◆ EXTRACTED ENTRIES ◆
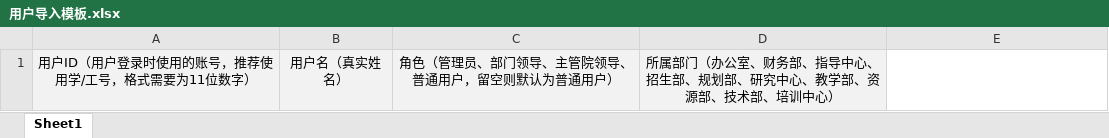
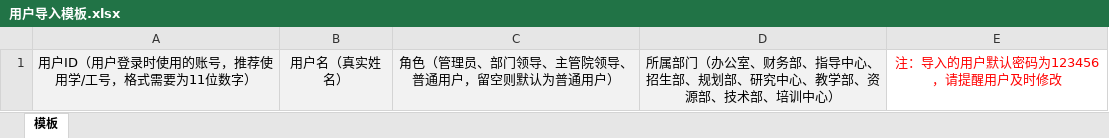
Before and after one commit to LitlFiSh/AccountService, an Excel workbook: src/main/resources/docs/用户导入模板.xlsx, sheet 模板, drawn as a sheet; values as stored, in another font and other column widths than the file's, no borders; the diff names each change by its address in the sheet, - before the commit and + after, or states it on an @@ line.

```diff
--- a/src/main/resources/docs/用户导入模板.xlsx (sheet 模板)
+++ b/src/main/resources/docs/用户导入模板.xlsx (sheet 模板)
-sheet tab: Sheet1
+sheet tab: 模板
-E1: (empty)
+E1: 注：导入的用户默认密码为123456，请提醒用户及时修改
```
Also changed, not shown: 8 other files.
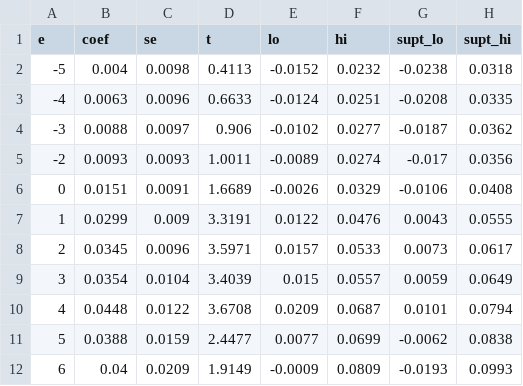
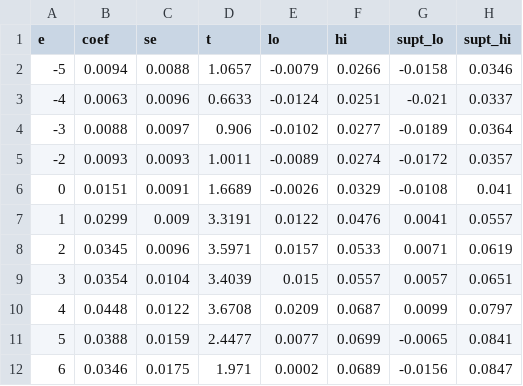
Before and after one commit to caixinyu2017-star/xixi, a CSV file: work/tfp-papers/results/p3_cs_dynamic.csv, drawn as a sheet.

```diff
--- a/work/tfp-papers/results/p3_cs_dynamic.csv
+++ b/work/tfp-papers/results/p3_cs_dynamic.csv
@@ -1,12 +1,12 @@
 e,coef,se,t,lo,hi,supt_lo,supt_hi
--5,0.004,0.0098,0.4113,-0.0152,0.0232,-0.0238,0.0318
--4,0.0063,0.0096,0.6633,-0.0124,0.0251,-0.0208,0.0335
--3,0.0088,0.0097,0.906,-0.0102,0.0277,-0.0187,0.0362
--2,0.0093,0.0093,1.0011,-0.0089,0.0274,-0.017,0.0356
-0,0.0151,0.0091,1.6689,-0.0026,0.0329,-0.0106,0.0408
-1,0.0299,0.009,3.3191,0.0122,0.0476,0.0043,0.0555
-2,0.0345,0.0096,3.5971,0.0157,0.0533,0.0073,0.0617
-3,0.0354,0.0104,3.4039,0.015,0.0557,0.0059,0.0649
-4,0.0448,0.0122,3.6708,0.0209,0.0687,0.0101,0.0794
-5,0.0388,0.0159,2.4477,0.0077,0.0699,-0.0062,0.0838
-6,0.04,0.0209,1.9149,-0.0009,0.0809,-0.0193,0.0993
+-5,0.0094,0.0088,1.0657,-0.0079,0.0266,-0.0158,0.0346
+-4,0.0063,0.0096,0.6633,-0.0124,0.0251,-0.021,0.0337
+-3,0.0088,0.0097,0.906,-0.0102,0.0277,-0.0189,0.0364
+-2,0.0093,0.0093,1.0011,-0.0089,0.0274,-0.0172,0.0357
+0,0.0151,0.0091,1.6689,-0.0026,0.0329,-0.0108,0.041
+1,0.0299,0.009,3.3191,0.0122,0.0476,0.0041,0.0557
+2,0.0345,0.0096,3.5971,0.0157,0.0533,0.0071,0.0619
+3,0.0354,0.0104,3.4039,0.015,0.0557,0.0057,0.0651
+4,0.0448,0.0122,3.6708,0.0209,0.0687,0.0099,0.0797
+5,0.0388,0.0159,2.4477,0.0077,0.0699,-0.0065,0.0841
+6,0.0346,0.0175,1.971,0.0002,0.0689,-0.0156,0.0847
```
Also changed, not shown: 6 other files.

◆ EXERCISE PROMPT ◆
Print out the entries once more, unchanged. No pictures.

◆ EXPECTED ANSWER ◆
Before and after one commit to LitlFiSh/AccountService, an Excel workbook: src/main/resources/docs/用户导入模板.xlsx, sheet 模板, drawn as a sheet; values as stored, in another font and other column widths than the file's, no borders; the diff names each change by its address in the sheet, - before the commit and + after, or states it on an @@ line.

```diff
--- a/src/main/resources/docs/用户导入模板.xlsx (sheet 模板)
+++ b/src/main/resources/docs/用户导入模板.xlsx (sheet 模板)
-sheet tab: Sheet1
+sheet tab: 模板
-E1: (empty)
+E1: 注：导入的用户默认密码为123456，请提醒用户及时修改
```
Also changed, not shown: 8 other files.
Before and after one commit to caixinyu2017-star/xixi, a CSV file: work/tfp-papers/results/p3_cs_dynamic.csv, drawn as a sheet.

```diff
--- a/work/tfp-papers/results/p3_cs_dynamic.csv
+++ b/work/tfp-papers/results/p3_cs_dynamic.csv
@@ -1,12 +1,12 @@
 e,coef,se,t,lo,hi,supt_lo,supt_hi
--5,0.004,0.0098,0.4113,-0.0152,0.0232,-0.0238,0.0318
--4,0.0063,0.0096,0.6633,-0.0124,0.0251,-0.0208,0.0335
--3,0.0088,0.0097,0.906,-0.0102,0.0277,-0.0187,0.0362
--2,0.0093,0.0093,1.0011,-0.0089,0.0274,-0.017,0.0356
-0,0.0151,0.0091,1.6689,-0.0026,0.0329,-0.0106,0.0408
-1,0.0299,0.009,3.3191,0.0122,0.0476,0.0043,0.0555
-2,0.0345,0.0096,3.5971,0.0157,0.0533,0.0073,0.0617
-3,0.0354,0.0104,3.4039,0.015,0.0557,0.0059,0.0649
-4,0.0448,0.0122,3.6708,0.0209,0.0687,0.0101,0.0794
-5,0.0388,0.0159,2.4477,0.0077,0.0699,-0.0062,0.0838
-6,0.04,0.0209,1.9149,-0.0009,0.0809,-0.0193,0.0993
+-5,0.0094,0.0088,1.0657,-0.0079,0.0266,-0.0158,0.0346
+-4,0.0063,0.0096,0.6633,-0.0124,0.0251,-0.021,0.0337
+-3,0.0088,0.0097,0.906,-0.0102,0.0277,-0.0189,0.0364
+-2,0.0093,0.0093,1.0011,-0.0089,0.0274,-0.0172,0.0357
+0,0.0151,0.0091,1.6689,-0.0026,0.0329,-0.0108,0.041
+1,0.0299,0.009,3.3191,0.0122,0.0476,0.0041,0.0557
+2,0.0345,0.0096,3.5971,0.0157,0.0533,0.0071,0.0619
+3,0.0354,0.0104,3.4039,0.015,0.0557,0.0057,0.0651
+4,0.0448,0.0122,3.6708,0.0209,0.0687,0.0099,0.0797
+5,0.0388,0.0159,2.4477,0.0077,0.0699,-0.0065,0.0841
+6,0.0346,0.0175,1.971,0.0002,0.0689,-0.0156,0.0847
```
Also changed, not shown: 6 other files.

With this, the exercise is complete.